Genital/urinary tumors include carcinoma of the bladder, non-germ cell testicular cancer, non-germ cell ovarian cancer, and carcinoma of the cervix and vagina. The prognosis, diagnosis, classification, and treatment of these genital/urinary tumors are discussed below. It must be emphasized that these tumors are seen very infrequently in patients younger than 15 years, and most of the evidence is derived from case series.
Coenzyme Q10 (commonly known as CoQ10) is a compound that is made naturally in the body. The body uses it for cell growth and to protect cells from damage that could lead to cancer (see Question 1).
Animal studies have shown that CoQ10 helps the immune system work better and makes the body better able to resist certain infections and types of cancer (see Question 5).
Clinical trials have shown that CoQ10 helps protect the heart from the damaging side effects of doxorubicin, a drug...
Incidence, risk factors, and clinical presentation
Carcinoma of the bladder is extremely rare in children.

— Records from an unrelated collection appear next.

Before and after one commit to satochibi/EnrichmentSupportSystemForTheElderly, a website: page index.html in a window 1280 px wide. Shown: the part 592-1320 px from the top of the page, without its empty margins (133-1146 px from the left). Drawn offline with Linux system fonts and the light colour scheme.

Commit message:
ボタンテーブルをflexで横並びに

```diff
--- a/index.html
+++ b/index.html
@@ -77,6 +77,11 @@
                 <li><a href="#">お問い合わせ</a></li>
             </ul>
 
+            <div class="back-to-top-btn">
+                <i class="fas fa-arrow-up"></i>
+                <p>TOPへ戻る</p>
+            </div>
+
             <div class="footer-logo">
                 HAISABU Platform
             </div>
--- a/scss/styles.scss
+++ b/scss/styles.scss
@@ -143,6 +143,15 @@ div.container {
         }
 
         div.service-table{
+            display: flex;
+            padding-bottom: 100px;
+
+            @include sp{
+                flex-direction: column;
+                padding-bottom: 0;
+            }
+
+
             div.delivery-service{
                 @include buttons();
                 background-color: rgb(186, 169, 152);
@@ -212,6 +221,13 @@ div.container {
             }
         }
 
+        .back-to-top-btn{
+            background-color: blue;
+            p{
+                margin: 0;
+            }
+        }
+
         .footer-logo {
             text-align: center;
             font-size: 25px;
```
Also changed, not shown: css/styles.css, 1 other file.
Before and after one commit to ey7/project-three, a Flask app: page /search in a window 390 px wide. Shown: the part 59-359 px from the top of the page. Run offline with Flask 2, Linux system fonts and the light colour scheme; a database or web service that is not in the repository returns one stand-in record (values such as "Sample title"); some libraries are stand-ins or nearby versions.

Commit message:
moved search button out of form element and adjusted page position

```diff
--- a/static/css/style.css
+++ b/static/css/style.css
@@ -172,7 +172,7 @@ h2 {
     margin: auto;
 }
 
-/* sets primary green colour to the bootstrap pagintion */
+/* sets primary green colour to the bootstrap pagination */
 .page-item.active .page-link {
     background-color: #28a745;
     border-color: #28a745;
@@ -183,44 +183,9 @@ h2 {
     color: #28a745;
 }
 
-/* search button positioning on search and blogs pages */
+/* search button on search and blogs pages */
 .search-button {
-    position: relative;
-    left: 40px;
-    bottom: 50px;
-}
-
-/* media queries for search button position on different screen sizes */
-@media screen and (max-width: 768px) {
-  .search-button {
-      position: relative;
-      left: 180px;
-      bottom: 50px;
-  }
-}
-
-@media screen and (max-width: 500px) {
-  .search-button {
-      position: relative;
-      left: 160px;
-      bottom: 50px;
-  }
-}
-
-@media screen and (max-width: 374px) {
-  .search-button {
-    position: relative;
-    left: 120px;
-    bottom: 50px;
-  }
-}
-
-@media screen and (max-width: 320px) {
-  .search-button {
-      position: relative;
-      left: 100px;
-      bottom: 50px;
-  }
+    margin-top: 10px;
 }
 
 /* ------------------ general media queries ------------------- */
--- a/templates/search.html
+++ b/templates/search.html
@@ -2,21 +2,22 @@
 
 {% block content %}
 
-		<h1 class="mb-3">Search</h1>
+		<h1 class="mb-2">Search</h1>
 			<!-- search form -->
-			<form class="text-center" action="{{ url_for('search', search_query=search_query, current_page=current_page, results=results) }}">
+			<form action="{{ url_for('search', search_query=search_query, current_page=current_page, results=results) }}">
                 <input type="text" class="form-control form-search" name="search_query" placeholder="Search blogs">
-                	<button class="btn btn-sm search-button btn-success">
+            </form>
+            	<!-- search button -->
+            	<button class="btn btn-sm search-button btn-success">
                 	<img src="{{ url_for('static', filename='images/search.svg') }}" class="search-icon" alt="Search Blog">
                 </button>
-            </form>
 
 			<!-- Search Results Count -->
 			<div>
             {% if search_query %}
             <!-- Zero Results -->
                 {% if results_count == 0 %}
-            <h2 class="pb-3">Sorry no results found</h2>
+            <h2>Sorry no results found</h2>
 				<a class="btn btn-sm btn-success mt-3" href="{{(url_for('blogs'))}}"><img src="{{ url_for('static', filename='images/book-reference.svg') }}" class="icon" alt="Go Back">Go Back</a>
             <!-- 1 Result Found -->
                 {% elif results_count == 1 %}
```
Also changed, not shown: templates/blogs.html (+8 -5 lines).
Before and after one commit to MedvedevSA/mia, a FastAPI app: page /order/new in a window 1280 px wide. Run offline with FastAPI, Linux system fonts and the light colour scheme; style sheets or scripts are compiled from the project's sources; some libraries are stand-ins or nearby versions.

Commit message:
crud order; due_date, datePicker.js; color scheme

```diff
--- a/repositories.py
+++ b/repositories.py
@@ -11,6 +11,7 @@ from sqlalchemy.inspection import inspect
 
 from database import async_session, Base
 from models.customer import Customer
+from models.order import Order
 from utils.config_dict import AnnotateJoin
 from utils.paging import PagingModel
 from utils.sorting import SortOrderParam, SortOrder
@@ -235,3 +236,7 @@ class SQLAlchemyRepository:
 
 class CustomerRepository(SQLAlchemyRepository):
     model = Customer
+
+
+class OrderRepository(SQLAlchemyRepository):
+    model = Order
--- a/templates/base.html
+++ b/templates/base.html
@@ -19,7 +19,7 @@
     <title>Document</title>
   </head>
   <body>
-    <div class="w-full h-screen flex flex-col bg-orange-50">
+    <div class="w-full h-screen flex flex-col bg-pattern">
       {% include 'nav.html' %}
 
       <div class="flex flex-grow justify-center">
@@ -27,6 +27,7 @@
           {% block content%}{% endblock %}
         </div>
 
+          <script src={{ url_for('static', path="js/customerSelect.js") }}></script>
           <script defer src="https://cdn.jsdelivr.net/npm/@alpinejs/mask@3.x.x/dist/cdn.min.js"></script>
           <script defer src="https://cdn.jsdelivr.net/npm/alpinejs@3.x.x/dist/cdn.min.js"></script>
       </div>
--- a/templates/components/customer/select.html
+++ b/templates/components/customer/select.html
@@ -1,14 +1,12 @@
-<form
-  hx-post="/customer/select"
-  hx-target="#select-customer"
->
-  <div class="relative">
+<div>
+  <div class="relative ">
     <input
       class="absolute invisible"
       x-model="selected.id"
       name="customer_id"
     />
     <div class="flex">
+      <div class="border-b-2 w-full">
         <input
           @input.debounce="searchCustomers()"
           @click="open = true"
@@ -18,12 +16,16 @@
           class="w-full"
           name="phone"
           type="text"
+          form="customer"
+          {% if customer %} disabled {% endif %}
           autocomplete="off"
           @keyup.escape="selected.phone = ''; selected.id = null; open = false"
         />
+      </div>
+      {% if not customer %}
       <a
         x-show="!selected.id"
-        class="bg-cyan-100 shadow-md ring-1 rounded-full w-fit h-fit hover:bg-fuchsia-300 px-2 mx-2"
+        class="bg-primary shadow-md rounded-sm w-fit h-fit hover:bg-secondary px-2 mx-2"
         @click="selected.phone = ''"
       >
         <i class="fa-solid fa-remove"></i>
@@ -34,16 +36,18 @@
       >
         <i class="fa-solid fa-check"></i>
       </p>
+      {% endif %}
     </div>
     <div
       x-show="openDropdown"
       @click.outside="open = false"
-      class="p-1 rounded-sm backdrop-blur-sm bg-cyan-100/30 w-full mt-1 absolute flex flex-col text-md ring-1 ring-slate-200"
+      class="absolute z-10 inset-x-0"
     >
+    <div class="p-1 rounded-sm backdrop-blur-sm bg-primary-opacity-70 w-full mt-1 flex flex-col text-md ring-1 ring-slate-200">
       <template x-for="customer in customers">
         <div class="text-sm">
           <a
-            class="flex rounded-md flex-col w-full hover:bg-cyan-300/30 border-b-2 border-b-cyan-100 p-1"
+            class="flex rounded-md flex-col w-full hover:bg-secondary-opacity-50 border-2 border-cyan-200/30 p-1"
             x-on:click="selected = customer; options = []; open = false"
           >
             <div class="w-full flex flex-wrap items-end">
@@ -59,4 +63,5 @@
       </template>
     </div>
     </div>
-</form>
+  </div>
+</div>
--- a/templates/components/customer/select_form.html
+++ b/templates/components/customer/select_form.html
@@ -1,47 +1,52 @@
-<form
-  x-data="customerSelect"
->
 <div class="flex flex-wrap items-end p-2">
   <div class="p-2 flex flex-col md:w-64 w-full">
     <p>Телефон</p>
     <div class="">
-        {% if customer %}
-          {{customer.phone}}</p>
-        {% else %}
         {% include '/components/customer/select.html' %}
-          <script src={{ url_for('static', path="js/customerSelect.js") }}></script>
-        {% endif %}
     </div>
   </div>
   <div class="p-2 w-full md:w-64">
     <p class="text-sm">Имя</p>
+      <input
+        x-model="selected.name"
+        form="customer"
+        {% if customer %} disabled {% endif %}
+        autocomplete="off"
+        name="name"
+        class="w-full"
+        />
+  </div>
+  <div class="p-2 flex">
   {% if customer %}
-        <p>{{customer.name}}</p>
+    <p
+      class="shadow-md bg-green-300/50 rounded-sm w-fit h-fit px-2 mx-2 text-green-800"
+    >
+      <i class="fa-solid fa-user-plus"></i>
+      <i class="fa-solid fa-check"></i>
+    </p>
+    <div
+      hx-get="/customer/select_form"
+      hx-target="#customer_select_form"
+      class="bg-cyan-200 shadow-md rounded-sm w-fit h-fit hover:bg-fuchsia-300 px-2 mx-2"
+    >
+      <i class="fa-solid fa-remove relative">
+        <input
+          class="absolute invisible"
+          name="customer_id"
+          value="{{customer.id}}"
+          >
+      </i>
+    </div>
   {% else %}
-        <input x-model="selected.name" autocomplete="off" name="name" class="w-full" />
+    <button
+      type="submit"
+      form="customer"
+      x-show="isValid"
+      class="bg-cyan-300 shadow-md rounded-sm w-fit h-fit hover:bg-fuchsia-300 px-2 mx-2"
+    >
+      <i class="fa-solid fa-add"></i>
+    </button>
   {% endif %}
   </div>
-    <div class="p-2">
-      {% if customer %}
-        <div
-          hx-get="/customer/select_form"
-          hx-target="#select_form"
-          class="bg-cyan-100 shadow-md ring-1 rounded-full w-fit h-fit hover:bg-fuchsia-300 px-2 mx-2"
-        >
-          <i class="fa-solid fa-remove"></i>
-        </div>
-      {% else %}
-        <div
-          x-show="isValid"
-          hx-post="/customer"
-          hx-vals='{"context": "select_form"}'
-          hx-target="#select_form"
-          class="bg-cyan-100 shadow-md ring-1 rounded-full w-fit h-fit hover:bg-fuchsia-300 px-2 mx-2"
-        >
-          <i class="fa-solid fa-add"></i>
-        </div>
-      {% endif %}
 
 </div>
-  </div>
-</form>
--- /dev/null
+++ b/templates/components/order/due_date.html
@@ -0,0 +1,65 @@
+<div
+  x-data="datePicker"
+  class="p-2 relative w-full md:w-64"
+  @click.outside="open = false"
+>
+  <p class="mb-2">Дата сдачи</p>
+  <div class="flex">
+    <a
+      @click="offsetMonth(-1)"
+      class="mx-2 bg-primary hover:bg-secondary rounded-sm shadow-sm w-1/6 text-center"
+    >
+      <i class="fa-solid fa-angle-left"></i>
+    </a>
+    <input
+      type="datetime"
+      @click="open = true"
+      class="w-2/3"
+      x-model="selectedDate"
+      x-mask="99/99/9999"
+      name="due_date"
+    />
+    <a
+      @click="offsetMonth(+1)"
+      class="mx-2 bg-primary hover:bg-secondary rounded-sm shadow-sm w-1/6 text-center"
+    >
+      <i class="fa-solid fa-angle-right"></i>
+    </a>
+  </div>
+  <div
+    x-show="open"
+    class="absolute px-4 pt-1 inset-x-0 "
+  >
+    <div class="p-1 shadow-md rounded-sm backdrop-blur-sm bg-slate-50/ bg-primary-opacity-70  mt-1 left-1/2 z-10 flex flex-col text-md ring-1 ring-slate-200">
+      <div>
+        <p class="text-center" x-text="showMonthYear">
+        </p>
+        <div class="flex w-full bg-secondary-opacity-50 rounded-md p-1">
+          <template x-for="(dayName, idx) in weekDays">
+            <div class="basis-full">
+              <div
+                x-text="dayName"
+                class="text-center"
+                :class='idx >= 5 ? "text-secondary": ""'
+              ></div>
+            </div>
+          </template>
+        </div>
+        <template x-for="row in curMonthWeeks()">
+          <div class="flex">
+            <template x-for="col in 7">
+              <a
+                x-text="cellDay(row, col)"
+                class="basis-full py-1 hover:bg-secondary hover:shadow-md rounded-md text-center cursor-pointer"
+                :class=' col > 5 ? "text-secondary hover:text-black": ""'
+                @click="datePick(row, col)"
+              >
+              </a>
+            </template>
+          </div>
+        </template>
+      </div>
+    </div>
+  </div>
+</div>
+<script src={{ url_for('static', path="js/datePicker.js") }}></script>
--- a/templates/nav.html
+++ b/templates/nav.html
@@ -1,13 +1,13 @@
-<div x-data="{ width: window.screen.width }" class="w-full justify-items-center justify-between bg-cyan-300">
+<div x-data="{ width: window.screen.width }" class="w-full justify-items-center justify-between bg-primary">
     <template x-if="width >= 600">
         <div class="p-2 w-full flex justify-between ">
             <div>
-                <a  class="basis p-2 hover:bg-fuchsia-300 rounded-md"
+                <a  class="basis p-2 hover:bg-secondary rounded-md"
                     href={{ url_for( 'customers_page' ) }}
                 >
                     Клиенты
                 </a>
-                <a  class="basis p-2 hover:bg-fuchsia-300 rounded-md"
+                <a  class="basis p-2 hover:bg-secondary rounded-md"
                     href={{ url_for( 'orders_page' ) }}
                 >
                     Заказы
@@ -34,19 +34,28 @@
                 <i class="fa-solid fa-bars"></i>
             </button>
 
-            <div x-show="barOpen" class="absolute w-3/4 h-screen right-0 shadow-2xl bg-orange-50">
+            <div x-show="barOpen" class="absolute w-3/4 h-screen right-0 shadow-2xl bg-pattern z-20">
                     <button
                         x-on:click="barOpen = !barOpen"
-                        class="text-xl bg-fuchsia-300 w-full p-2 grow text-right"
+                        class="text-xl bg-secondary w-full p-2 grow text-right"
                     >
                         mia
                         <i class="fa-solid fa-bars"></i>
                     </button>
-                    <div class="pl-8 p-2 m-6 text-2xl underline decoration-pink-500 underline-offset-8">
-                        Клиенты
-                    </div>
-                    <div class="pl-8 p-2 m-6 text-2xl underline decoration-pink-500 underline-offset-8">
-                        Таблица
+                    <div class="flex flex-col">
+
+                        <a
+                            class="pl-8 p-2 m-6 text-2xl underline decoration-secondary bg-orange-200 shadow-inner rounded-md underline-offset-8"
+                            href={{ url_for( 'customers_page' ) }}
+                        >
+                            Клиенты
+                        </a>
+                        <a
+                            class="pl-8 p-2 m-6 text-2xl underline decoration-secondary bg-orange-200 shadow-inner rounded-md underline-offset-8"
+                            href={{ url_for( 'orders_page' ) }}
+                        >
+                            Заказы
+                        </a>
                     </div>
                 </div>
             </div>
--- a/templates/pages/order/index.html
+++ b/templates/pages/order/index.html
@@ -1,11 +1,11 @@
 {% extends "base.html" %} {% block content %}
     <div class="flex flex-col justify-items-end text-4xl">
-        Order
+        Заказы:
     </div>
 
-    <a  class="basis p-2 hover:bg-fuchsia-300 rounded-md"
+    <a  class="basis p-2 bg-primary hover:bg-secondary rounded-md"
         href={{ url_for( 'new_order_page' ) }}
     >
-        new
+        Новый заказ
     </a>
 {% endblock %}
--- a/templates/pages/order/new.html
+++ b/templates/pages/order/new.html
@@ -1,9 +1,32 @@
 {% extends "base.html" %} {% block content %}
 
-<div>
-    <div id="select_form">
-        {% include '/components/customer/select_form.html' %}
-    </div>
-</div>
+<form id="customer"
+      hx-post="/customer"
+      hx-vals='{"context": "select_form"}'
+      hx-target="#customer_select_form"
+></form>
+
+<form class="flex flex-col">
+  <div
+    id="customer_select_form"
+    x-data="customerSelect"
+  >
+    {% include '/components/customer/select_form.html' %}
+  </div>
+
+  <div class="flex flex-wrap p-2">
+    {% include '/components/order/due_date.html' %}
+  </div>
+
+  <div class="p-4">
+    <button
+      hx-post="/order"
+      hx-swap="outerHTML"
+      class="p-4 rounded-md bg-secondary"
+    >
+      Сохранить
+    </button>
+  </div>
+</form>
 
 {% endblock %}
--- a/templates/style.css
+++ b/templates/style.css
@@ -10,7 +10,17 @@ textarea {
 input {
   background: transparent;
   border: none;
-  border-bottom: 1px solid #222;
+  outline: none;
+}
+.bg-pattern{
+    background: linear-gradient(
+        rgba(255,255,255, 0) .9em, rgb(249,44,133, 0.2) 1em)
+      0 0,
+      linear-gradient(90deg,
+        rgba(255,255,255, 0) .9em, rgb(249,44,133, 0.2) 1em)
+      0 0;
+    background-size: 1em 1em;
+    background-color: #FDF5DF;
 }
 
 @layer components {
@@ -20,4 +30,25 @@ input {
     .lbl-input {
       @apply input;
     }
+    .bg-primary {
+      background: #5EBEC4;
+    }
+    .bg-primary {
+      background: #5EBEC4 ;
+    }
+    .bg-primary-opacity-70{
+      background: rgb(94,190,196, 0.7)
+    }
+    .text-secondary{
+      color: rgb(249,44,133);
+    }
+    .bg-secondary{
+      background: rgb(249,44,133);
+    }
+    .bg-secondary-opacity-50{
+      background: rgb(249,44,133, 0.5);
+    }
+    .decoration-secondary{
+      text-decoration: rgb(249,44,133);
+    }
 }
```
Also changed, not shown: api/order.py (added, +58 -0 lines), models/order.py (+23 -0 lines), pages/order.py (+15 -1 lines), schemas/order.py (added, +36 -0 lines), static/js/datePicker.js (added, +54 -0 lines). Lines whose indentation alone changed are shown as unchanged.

The most common childhood carcinoma to involve the bladder is papillary urothelial neoplasm of low malignant potential, which generally presents with hematuria.[1,2,3] High-grade, invasive, urothelial carcinomas are extremely rare in young patients.
In contrast to adults, most pediatric bladder carcinomas are low grade, superficial, and have a good prognosis following transurethral resection.[2,3,6,7,8,9] Squamous cell carcinoma and more aggressive carcinomas, however, have been reported and may require a more aggressive surgical approach.[3,10,11,12]
(Refer to the PDQ summary on adult Bladder Cancer Treatment for more information.)
Testicular Cancer (Non-Germ Cell)
Testicular tumors are very rare in young boys and account for an incidence of 1% to 2% of all childhood tumors.[13,14] The most common testicular tumors are benign teratomas followed by malignant nonseminomatous germ cell tumors. (Refer to the PDQ summary on Childhood Extracranial Germ Cell Tumors for more information.) Non-germ cell tumors such as sex cord-stromal tumors are exceedingly rare in prepubertal boys. In a small series, gonadal stromal tumors accounted for 8% to 13% of pediatric testicular tumors.[15,16] In newborns and infants, juvenile granulosa cell and Sertoli cell tumors are the most common stromal cell tumor. Juvenile granulosa cell tumors usually present in infancy (median age, 6 days) and Sertoli cell tumors present later in infancy (median age, 7 months). The prognosis is usually excellent after orchiectomy. In older males, Leydig cell tumors are more common. Stromal cell tumors have been described as benign in young boys.[19,20,21]